Printing books used to be a painstaking, highly manual process that over time evolved into a much more automated way of publishing; it's still early days for digital publishing and much of it remains manual. That will change, and publishers will not need so many hands in their projects—but we're not there yet.
A Tip from …
Chief Marketing Officer, Open Road Integrated Media
10. Rather than developing just for the desktop, technology allows us to develop one for all.
Our video player works on the Web, on your iPhone, on your iPad and all connected devices.
Tips from …
President, Publisher, Merriam-Webster Inc.
11. Recognize that the "Age of Also" concept is still valid.
We still have lots of things [lots of ways consumers can access content]; there is still no best way, only good ways.
12. We need to rethink what our product is.
Challenges are fundamentally different. Traditional products are at risk from apps that deliver granular content or specific benefits.
13. Be as bold with mobile apps today as we were with the Web 10 years ago.
The solution is the same. Err on the side of:
● Overinvesting in product.
● Proceeding without a clear business model. (Anathema, I know, but if we wait until we really know how much revenue we can expect, we will be very late to market.)
● Putting current revenue at risk. (We were willing to do this in the print-to-Web transition; we need to do it again in a Web-to-mobile transition.)

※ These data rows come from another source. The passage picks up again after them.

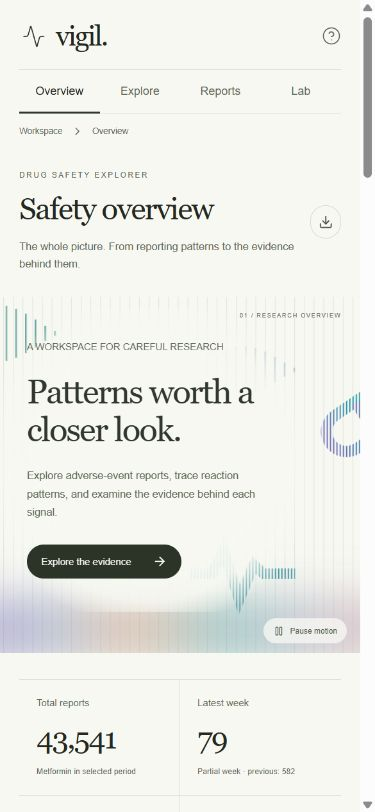
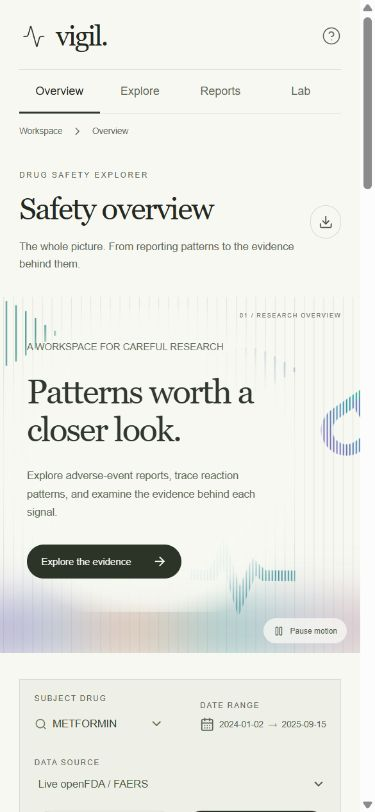
Reduce eye travel with a compact desktop workspace

diff --git a/frontend/src/main.jsx b/frontend/src/main.jsx
@@ -108,7 +108,7 @@ function App() {
  <aside className={`sidebar ${mobile?'open':''}`}><a className="brand" href="#overview" onClick={()=>navigate('overview')}><span className="brand-mark"><Activity size={29}/></span><span>vigil<span className="brand-period">.</span><small>SIGNAL INTELLIGENCE</small></span></a><div className="workspace-switch"><span className="workspace-icon"><Layers size={16}/></span><div>Safety workspace<small>Adverse event research</small></div><ShieldCheck size={15} className="muted"/></div><WorkspaceNavigation view={view} views={NAV} onNavigate={navigate}/><div className="sidebar-bottom"><div className="evidence-note"><span className="note-orbit"><Sparkles size={18}/></span><h3>Evidence, with context.</h3><p>Explore patterns.<br/>Keep the limitations in view.</p><button onClick={()=>setHelpOpen(true)}>How to read the data <ArrowUpRight size={14}/></button></div><button className="nav-item" onClick={()=>setHelpOpen(true)}><CircleHelp size={18}/><span>Guide & methodology</span></button><div className="profile"><span>KM</span><div>Research workspace<small>Local environment</small></div><span className="status-dot"/></div></div></aside>
  <div className="main-shell"><header className="topbar"><div className="breadcrumbs"><button className="icon-btn mobile-menu" onClick={()=>setMobile(true)} aria-label="Open navigation"><Menu size={20}/></button><span>Workspace</span><ChevronRight size={13}/>{view!=='overview'&&<><span className="breadcrumb-section">{groupForView(view).label}</span><ChevronRight size={13}/></>}<strong>{current[1]}</strong></div><div className="topbar-right"><span className="private-label"><ShieldCheck size={14}/> {data?.meta?.workspace_location==='hosted'?'Private hosted workspace':data?.meta?.workspace_location==='local'?'Local workspace':'Research workspace'}</span><span className="top-divider"/><button className="avatar" onClick={()=>setHelpOpen(true)} aria-label="Workspace information">KM</button></div></header>
  <main id="main" tabIndex={-1}><div className={`page-title ${view!=='overview'?'study-title':''}`}><div className="page-symbol" aria-hidden="true"><Activity size={25}/></div><div><div className="page-kicker"><span className="status-dot"/> DRUG SAFETY EXPLORER</div><h1>{view==='overview'?'Safety overview':current[1]}</h1><p>{({overview:'The whole picture. From reporting patterns to the evidence behind them.',reactions:'Explore which reactions appear most often in the selected cohort.',reports:'Inspect the records behind each pattern and export your findings.',signals:'Find unusual reporting patterns, then examine the supporting counts.',changes:'Compare two periods. Follow the reporting patterns that moved.',severity:'Explore reported outcomes and the composition of your cohort.',network:'Follow the connections between a drug and reported reactions.',narratives:'Turn unstructured text into transparent, inspectable evidence.',models:'Compare model behavior. Understand what drives a prediction.'})[view]}</p></div>{view!=='overview'&&<SectionMark view={view}/>}<button className="btn ghost" aria-label={exportData.label} onClick={()=>view==='changes'?exportChanges(exportData.rows):downloadCSV(exportData.rows,exportData.name,{data_source:exportSource,retrieved_at:exportEntry.result?.freshness?.retrieved_at||exportEntry.result?.generated_at||'',data_status:exportEntry.status,subject_drug:params.drug,comparison_drug:params.compare,cohort_start:params.start,cohort_end:params.end,reaction_focus:['reports','signals'].includes(view)?reaction:'',export_scope:reaction&&view==='reports'?'Reaction-specific sample':reaction&&view==='signals'?'Selected reaction signal':'Full cohort view'})} disabled={!exportData.rows.length||loading||Boolean(error)}><Download size={15}/><span>{exportData.label}</span></button></div>
- {view==='overview'&&<div className={`overview-intro ${data?'has-metrics':''}`}><section className="hero glass"><div className="hero-copy"><span className="eyebrow">A WORKSPACE FOR CAREFUL RESEARCH</span><h2>Patterns worth a<br/><span>closer look.</span></h2><p>Explore adverse-event reports, trace reaction patterns,<br className="desktop-br"/> and examine the evidence behind each signal.</p><button className="text-link" onClick={()=>navigate('signals')}>Explore the evidence <ArrowRight size={15}/></button></div><ScanlineField/><div className="hero-index">01 / RESEARCH OVERVIEW</div><div className="hero-bottom-caption">EVIDENCE IN EVERY DIMENSION</div></section>{data&&<div className="stats-grid">{stats.map((s,i)=><div className={`stat-card glass stat-${i}`} key={s.label}><div className="stat-top"><span>{s.label}</span><s.icon size={16}/></div><div className="stat-number">{s.value}{i<2&&<svg viewBox="0 0 90 35" aria-hidden="true"><polyline points={entries(data.timeseries).slice(-12).map((r,j,a)=>`${j*8},${32-(Number(r.count)||0)/Math.max(1,...a.map(x=>Number(x.count)||0))*28}`).join(' ')} fill="none" stroke="currentColor" strokeWidth="1.6"/></svg>}</div><p>{s.detail}</p></div>)}</div>}</div>}
+ {view==='overview'&&<div className="overview-intro"><section className="hero glass"><div className="hero-copy"><span className="eyebrow">A WORKSPACE FOR CAREFUL RESEARCH</span><h2>Patterns worth a<br/><span>closer look.</span></h2><p>Explore adverse-event reports, trace reaction patterns,<br className="desktop-br"/> and examine the evidence behind each signal.</p><button className="text-link" onClick={()=>navigate('signals')}>Explore the evidence <ArrowRight size={15}/></button></div><ScanlineField/><div className="hero-index">01 / RESEARCH OVERVIEW</div><div className="hero-bottom-caption">EVIDENCE IN EVERY DIMENSION</div></section></div>}
  <div className="filterbar glass"><div className="drug-select"><span className="filter-label">SUBJECT DRUG</span><DrugCombobox value={draft.drug} onChange={drug=>setDraft(d=>({...d,drug}))} onApply={apply} mode={draft.mode} localOptions={data?.filters?.drugs||['METFORMIN','IBUPROFEN','ACETAMINOPHEN']}/></div><div className="filter-period"><span className="filter-label">DATE RANGE</span><span><CalendarDays size={15}/>{params.start} <span className="muted">→</span> {params.end}</span></div><div className="source-select"><span className="filter-label">DATA SOURCE</span><select aria-label="Data source" value={draft.mode} onChange={e=>setDraft({...draft,mode:e.target.value})}><option value="reference">Synthetic local archive</option><option value="live">Live openFDA / FAERS</option></select></div><button className="btn ghost filter-button" onClick={openFilters}><SlidersHorizontal size={16}/> Filters{params.compare&&<span className="filter-count">+1</span>}</button><button className="btn primary" onClick={apply} disabled={loading||!draft.drug.trim()}><RefreshCw size={15} className={loading?'spin':''}/>{loading?'Loading…':pendingChanges?'Apply changes':'Apply'}</button></div>
  <div className="source-line"><span className="source-indicator"><span className={`status-dot ${reference?'lavender':''}`}/>{sourceLabel}</span><span className="source-description">{reference?'Illustrative data · no clinical conclusions':'Spontaneous reports · association ≠ causation'}</span>{pendingChanges&&<span className="pending-note" role="status">Unapplied changes</span>}<button className="icon-btn" title="Reload current cohort (cached for up to five minutes)" aria-label="Refresh current cohort" onClick={()=>setRefresh(value=>value+1)} disabled={dashboardBusy}><RefreshCw size={13}/></button></div>
  <DataStatus/><InvestigationWorkspace workspaceLocation={data?.meta?.workspace_location} requestState={requestState} comparison={periodData} actionsRef={investigationActions} onActiveChange={setActiveInvestigation} cohort={params} view={view} reaction={reaction} periods={periods} retrievedAt={view==='changes'?periodData?.meta.freshness?.retrieved_at||periodData?.meta.generated_at||'':workspaceResult?.freshness?.retrieved_at||workspaceResult?.generated_at||''} pending={pendingChanges||periodDraftDirty} onLoad={saved=>{setEvidenceOpen(false);setPeriods(saved.periods?.baseline_start?saved.periods:previousPeriod(saved.cohort));setPeriodDraftDirty(false);setParams({...saved.cohort});setDraft({...saved.cohort});setReaction(saved.reaction);setFlagged(false);navigate(saved.view)}}/>
@@ -116,7 +116,7 @@ function App() {
  {error&&<div className="error-box" role="alert"><AlertCircle size={19}/><div><strong>We couldn’t load this cohort</strong><p>{error}</p><button className="text-link" onClick={()=>setRefresh(refresh+1)}>Try again <RefreshCw size={13}/></button></div></div>}
  {loading?<div className="loading-state" role="status"><LoaderCircle className="spin" size={27}/><h3>Gathering the evidence</h3><p>{reference?'Reading your local archive…':'Querying openFDA. Larger cohorts may take a moment.'}</p><div className="skeleton-grid">{[0,1,2,3].map(i=><div className="skeleton" key={i}/>)}</div></div>:!error&&data&&<>
  {params.compare&&view!=='changes'&&<div className="compare-note"><Layers size={15}/><strong>{titleCase(params.drug)}</strong> compared with <strong>{titleCase(params.compare)}</strong><span>{comparison?.status==='unavailable'?'Comparison unavailable':comparison?.status==='partial'?'Partial comparison · see data notes':'Same date range and cohort'}</span></div>}
- {view==='overview'&&<><div className="overview-grid"><Panel section="core" title={`Weekly ${unit}`} description={`${titleCase(params.drug)} · ${fmt(summary.weeks)} weeks in view`} action={<Tag><span className="status-dot"/> Volume over time</Tag>} className="trend-panel"><TimeSeriesChart recordLabel={unit} data={entries(data.timeseries)} drug={titleCase(params.drug)} compareDrug={titleCase(params.compare)} compareData={comparisonSeries?entries(data.timeseries).map(r=>({date:r.date,count:r.compare_count})):undefined}/><div className="chart-foot"><span><span className="legend-dot"/> {titleCase(params.drug)}</span><span>Week received · {reference?'synthetic reviews':'FAERS reports'}</span></div></Panel><Panel section="signals" title="Evidence brief" eyebrow="ASSISTED EXPLORATION" action={<Sparkles size={17} className="mint"/>} className="brief-panel"><div className="brief-source"><span className="status-dot"/> Computed from this cohort</div><div className="brief-item"><span className="brief-number">01</span><div><h3>{leadingReaction?`${titleCase(leadingReaction.reaction)} leads the mentions`:'Start with reaction coverage'}</h3><p>{leadingReaction?`${fmt(leadingReaction.count)} ${unit} mention this reaction. Counts describe the selected cohort, not incidence.`:'No reaction counts are available for this cohort.'}</p></div></div><div className="brief-item"><span className="brief-number">02</span><div><h3>{fmt(summary.signal_count??(signalsReady?signals.filter(s=>s.signal).length:null))} patterns meet the flag rule</h3><p>Review PRR, confidence intervals, and supporting counts before interpreting a signal.</p></div></div><button className="btn brief-action" onClick={()=>navigate('signals')}>Inspect signals <ArrowUpRight size={15}/></button><div className="brief-disclaimer"><Info size={13}/> Rule-based summary · no generated medical advice</div></Panel><Panel section="core" title="Most mentioned reactions" description={`Top ${Math.min(6,reactions.length)} · counts in selected cohort`} action={<button className="icon-btn" aria-label="View all reactions" onClick={()=>navigate('reactions')}><ArrowUpRight size={18}/></button>}><HorizontalBars onSelect={selectReaction} selectedReaction={reaction} data={reactions.slice(0,6)} showComparison={comparisonReactions} compareLabel={titleCase(params.compare)} valueLabel={reference?'Reviews':'Reports'}/></Panel><Panel section="core" dependencies={params.compare?['signals','comparison']:['signals']} title="Connected evidence" description="Drug–reaction relationships at a glance" action={<button className="icon-btn" aria-label="Explore network" onClick={()=>navigate('network')}><ArrowUpRight size={18}/></button>} className="network-mini"><NetworkGraph compact selectedReaction={reaction} onReactionChange={selectReaction} data={data.graph||signals} recordLabel={unit} drug={titleCase(params.drug)}/></Panel></div></>}
+ {view==='overview'&&<>{data&&<div className="stats-grid">{stats.map((s,i)=><div className={`stat-card glass stat-${i}`} key={s.label}><div className="stat-top"><span>{s.label}</span><s.icon size={16}/></div><div className="stat-number">{s.value}{i<2&&<svg viewBox="0 0 90 35" aria-hidden="true"><polyline points={entries(data.timeseries).slice(-12).map((r,j,a)=>`${j*8},${32-(Number(r.count)||0)/Math.max(1,...a.map(x=>Number(x.count)||0))*28}`).join(' ')} fill="none" stroke="currentColor" strokeWidth="1.6"/></svg>}</div><p>{s.detail}</p></div>)}</div>}<div className="overview-grid"><Panel section="core" title={`Weekly ${unit}`} description={`${titleCase(params.drug)} · ${fmt(summary.weeks)} weeks in view`} action={<Tag><span className="status-dot"/> Volume over time</Tag>} className="trend-panel"><TimeSeriesChart recordLabel={unit} data={entries(data.timeseries)} drug={titleCase(params.drug)} compareDrug={titleCase(params.compare)} compareData={comparisonSeries?entries(data.timeseries).map(r=>({date:r.date,count:r.compare_count})):undefined}/><div className="chart-foot"><span><span className="legend-dot"/> {titleCase(params.drug)}</span><span>Week received · {reference?'synthetic reviews':'FAERS reports'}</span></div></Panel><Panel section="signals" title="Evidence brief" eyebrow="ASSISTED EXPLORATION" action={<Sparkles size={17} className="mint"/>} className="brief-panel"><div className="brief-source"><span className="status-dot"/> Computed from this cohort</div><div className="brief-item"><span className="brief-number">01</span><div><h3>{leadingReaction?`${titleCase(leadingReaction.reaction)} leads the mentions`:'Start with reaction coverage'}</h3><p>{leadingReaction?`${fmt(leadingReaction.count)} ${unit} mention this reaction. Counts describe the selected cohort, not incidence.`:'No reaction counts are available for this cohort.'}</p></div></div><div className="brief-item"><span className="brief-number">02</span><div><h3>{fmt(summary.signal_count??(signalsReady?signals.filter(s=>s.signal).length:null))} patterns meet the flag rule</h3><p>Review PRR, confidence intervals, and supporting counts before interpreting a signal.</p></div></div><button className="btn brief-action" onClick={()=>navigate('signals')}>Inspect signals <ArrowUpRight size={15}/></button><div className="brief-disclaimer"><Info size={13}/> Rule-based summary · no generated medical advice</div></Panel><Panel section="core" title="Most mentioned reactions" description={`Top ${Math.min(6,reactions.length)} · counts in selected cohort`} action={<button className="icon-btn" aria-label="View all reactions" onClick={()=>navigate('reactions')}><ArrowUpRight size={18}/></button>}><HorizontalBars onSelect={selectReaction} selectedReaction={reaction} data={reactions.slice(0,6)} showComparison={comparisonReactions} compareLabel={titleCase(params.compare)} valueLabel={reference?'Reviews':'Reports'}/></Panel><Panel section="core" dependencies={params.compare?['signals','comparison']:['signals']} title="Connected evidence" description="Drug–reaction relationships at a glance" action={<button className="icon-btn" aria-label="Explore network" onClick={()=>navigate('network')}><ArrowUpRight size={18}/></button>} className="network-mini"><NetworkGraph compact selectedReaction={reaction} onReactionChange={selectReaction} data={data.graph||signals} recordLabel={unit} drug={titleCase(params.drug)}/></Panel></div></>}
  {view==='reactions'&&<><div className="section-toolbar"><span>{fmt(reactions.length)} reaction terms</span><div><label className="inline-control">Top <select value={topN} onChange={e=>setTopN(+e.target.value)}>{[5,10,20,30].map(n=><option key={n}>{n}</option>)}</select></label><div className="segments"><button className={reactionView==='chart'?'selected':''} onClick={()=>setReactionView('chart')}>Chart</button><button className={reactionView==='treemap'?'selected':''} onClick={()=>setReactionView('treemap')}>Treemap</button><button className={reactionView==='table'?'selected':''} onClick={()=>setReactionView('table')}>Table</button></div></div></div><Panel section="core" title="Reaction frequency" description="A single record can mention more than one reaction.">{reactionView==='treemap'?<TreemapChart onSelect={selectReaction} selectedReaction={reaction} data={reactions.slice(0,topN)} recordLabel={unit}/>:reactionView==='chart'?<HorizontalBars onSelect={selectReaction} selectedReaction={reaction} data={reactions.slice(0,topN)} showComparison={comparisonReactions} compareLabel={titleCase(params.compare)} valueLabel={reference?'Reviews':'Reports'}/>:<DataTable onReaction={selectReaction} selectedReaction={reaction} data={reactions} source={source} name="reactions" columns={[{key:'reaction',label:'Reaction'},{key:'count',label:reference?'Reviews':'Reports'},...(params.compare?[{key:'compare_reports',label:titleCase(params.compare)}]:[])]}/>}</Panel>{params.compare&&<Panel section="comparison" title={`Comparison · ${titleCase(params.compare)}`}>{comparisonReactions?<HorizontalBars onSelect={selectReaction} selectedReaction={reaction} data={reactions.filter(r=>r.compare_reports!=null).slice(0,topN).map(r=>({...r,count:r.compare_reports}))} showComparison={false} color="#8773a5"/>:<Empty title="Comparison reactions unavailable">The comparison request did not complete. Counts are unknown; reload the cohort to try again.</Empty>}</Panel>}</>}
  {view==='reports'&&<Panel section={reaction?undefined:'reports'} title={reaction?`${titleCase(reaction)} · matching records`:reference?'Archive records':'Sample FAERS reports'} description={reference?'Synthetic review records supplied with the original project.':'Report sample returned by openFDA; this is not an exhaustive download.'}>{reaction?<>{reportFocus.key!==reportKey||reportFocus.loading?<p className="report-focus-note" role="status"><LoaderCircle size={16} className="spin"/> Loading matching records…</p>:reportFocus.error?<div className="error-box" role="alert"><p>{reportFocus.error}</p><button className="btn small" onClick={()=>setReportRetry(value=>value+1)}>Retry matching records</button></div>:<><p className="report-focus-note">{reportFocus.notice} <strong>{fmt(reportFocus.total)} matching {unit}; {fmt(focusedReports.length)} displayed.</strong>{reportFocus.skipped>0?` ${reportFocus.skipped} oversized reports omitted.`:''}</p><DataTable data={focusedReports} source={{data_source:source,retrieved_at:reportFocus.meta?.freshness?.retrieved_at||reportFocus.meta?.generated_at||'',reaction_focus:reaction,subject_drug:params.drug,cohort_start:params.start,cohort_end:params.end}} name="reaction-reports"/></>}</>:<DataTable data={entries(reference?data.narratives?.records:data.reports)} source={source} name="reports"/>}</Panel>}
  {view==='changes'&&<ChangesView cohort={params} periods={periods} refresh={refresh} result={changesResult} onResult={setChangesResult} onApply={applyPeriods} onSelect={selectReaction} selectedReaction={reaction} onInspect={term=>{selectReaction(term);setEvidenceOpen(false);navigate('reports')}} onExport={exportChanges} onDraftChange={setPeriodDraftDirty}/>}

diff --git a/frontend/src/responsive-workspace.css b/frontend/src/responsive-workspace.css
@@ -5,7 +5,7 @@
 @media(min-width:1200px){
   .app-shell{
     --workspace-gutter:clamp(32px,3vw,96px);
-    --workspace-max:clamp(1680px,84vw,2800px);
+    --workspace-max:2000px;
   }
   .app-shell .sidebar,.app-shell .topbar,.app-shell main{
     width:min(calc(100% - 2 * var(--workspace-gutter)),var(--workspace-max));
@@ -49,7 +49,9 @@
   .app-shell .stat-number{font-size:clamp(38px,2.1vw,49px);margin-top:16px}
   .app-shell .stat-card p{font-size:12px;line-height:1.6;margin-top:10px}
 
-  .app-shell .filterbar{padding:16px 20px;gap:20px}
+  .app-shell .filterbar{padding:16px 20px;gap:20px;justify-content:flex-start}
+  .app-shell .filterbar .drug-select{flex:0 1 360px;width:360px;max-width:360px}
+  .app-shell .filterbar .filter-period,.app-shell .filterbar .source-select,.app-shell .filterbar .filter-button{margin-left:0}
   .app-shell .filter-label{font-size:11px;margin-bottom:8px}
   .app-shell .drug-select .drug-combobox input{font-size:15px}
   .app-shell .source-select select{font-size:14px;max-width:210px}
@@ -102,26 +104,4 @@
   .app-shell.has-evidence .overview-intro{display:block}
   .app-shell.has-evidence .overview-grid,.app-shell.has-evidence .two-col{grid-template-columns:1fr}
   .app-shell.has-evidence .stats-grid{grid-template-columns:repeat(2,minmax(0,1fr))}
-}
-
-@media(min-width:1800px){
-  .app-shell .overview-intro.has-metrics{
-    display:grid;
-    grid-template-columns:minmax(0,1.9fr) minmax(420px,1fr);
-    gap:clamp(24px,2vw,48px);
-    align-items:stretch;
-    margin-bottom:24px;
-  }
-  .app-shell .overview-intro.has-metrics>.hero{margin:0;min-height:330px}
-  .app-shell .overview-intro>.stats-grid{
-    grid-template-columns:repeat(2,minmax(0,1fr));
-    margin:0;
-    align-content:stretch;
-  }
-  .app-shell .overview-intro .stat-card{padding:22px 24px;border-bottom:1px solid var(--border)}
-  .app-shell .overview-intro .stat-card:nth-child(2){border-right:0}
-  .app-shell .overview-intro .stat-card:nth-child(n+3){border-bottom:0}
-  .app-shell.has-evidence .overview-intro.has-metrics{display:block}
-  .app-shell.has-evidence .overview-intro>.hero{margin-bottom:22px}
-  .app-shell.has-evidence .overview-intro>.stats-grid{margin-bottom:24px}
 }

diff --git a/docs/WIDESCREEN-QA.md b/docs/WIDESCREEN-QA.md
@@ -1,14 +1,13 @@
-# Widescreen layout verification
+# Comfortable desktop layout verification
 
-Verified locally on 2026-10-25 using the production build and the live FDA cohort.
+Verified locally on 2026-10-25 using the production build and an FDA cohort.
 
-- 3840 × 2160: workspace expands to 2,800 CSS pixels; overview metrics sit alongside the shorter artwork panel; weekly chart and evidence brief fit side by side.
-- 2560 × 1440: workspace expands to about 2,150 pixels; overview, Signals, Network, Case reports, and Narrative lab have no horizontal page overflow.
-- 1440 × 900: workspace is about 1,338 pixels; metrics stack below the hero. Opening reaction evidence reduces the workspace to about 898 pixels and reflows charts into one column without page overflow.
-- 390 × 844: overview remains within the viewport; the original mobile artwork, four navigation groups, and two-column metrics remain available.
-- Selecting Nausea opens its evidence drawer with matching counts, PRR/ROR intervals, and connected report controls. Closing the drawer returns to the chart.
+- 3840 × 2160: centered workspace is capped at 2,000 CSS pixels. The larger text and shorter hero remain; all four metrics sit directly above the charts.
+- Subject drug, date range, source, Filters, and Apply stay grouped together, without automatic spacing pushing actions to the opposite edge.
+- 390 × 844: no horizontal page overflow; mobile artwork, navigation, and all four metrics remain available. Metrics now follow the cohort controls and reaction focus.
 - Frontend tests: 37 passed. Production build: passed.
+- Backend calculations, storage, API behavior, and research tools are unchanged.
 
-This pass changes layout and typography. Backend calculations, storage, APIs, and research tools are unchanged. These checks cover the listed paths and sizes, rather than guaranteeing the absence of every possible bug.
+The earlier wider-layout pass also exercised the evidence drawer, Signals, Network, Case reports, and Narrative lab. These checks cover the listed paths and sizes, rather than guaranteeing the absence of every possible bug.
 
 [4K preview](preview-wide-overview.png) · [Mobile preview](preview-mobile-overview.png)

diff --git a/README.md b/README.md
@@ -12,7 +12,7 @@ The interface uses warm paper tones, editorial serif headings, thin rules, and a
 
 ![Vigil editorial dashboard preview](docs/preview-editorial-overview.png)
 
-The desktop workspace expands with the screen, up to 2,800 pixels on a 4K display. Larger labels and controls keep the research tools readable. On wide screens the overview metrics sit beside a shorter hero; smaller screens stack them above the cohort controls. Opening the evidence drawer reflows the charts to fit the remaining space.
+The desktop workspace expands with the screen, up to 2,000 pixels on a 4K display. Larger labels and controls keep the research tools readable. Overview metrics sit directly above the charts, and related filter controls stay grouped together below the shorter hero. Opening the evidence drawer reflows the charts to fit the remaining space.
 
 [4K layout preview](docs/preview-wide-overview.png) · [Mobile layout preview](docs/preview-mobile-overview.png)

● Focusing on where the puck is going (i.e., not where the puck is now).
14. Realize that there is more than one way to go mobile.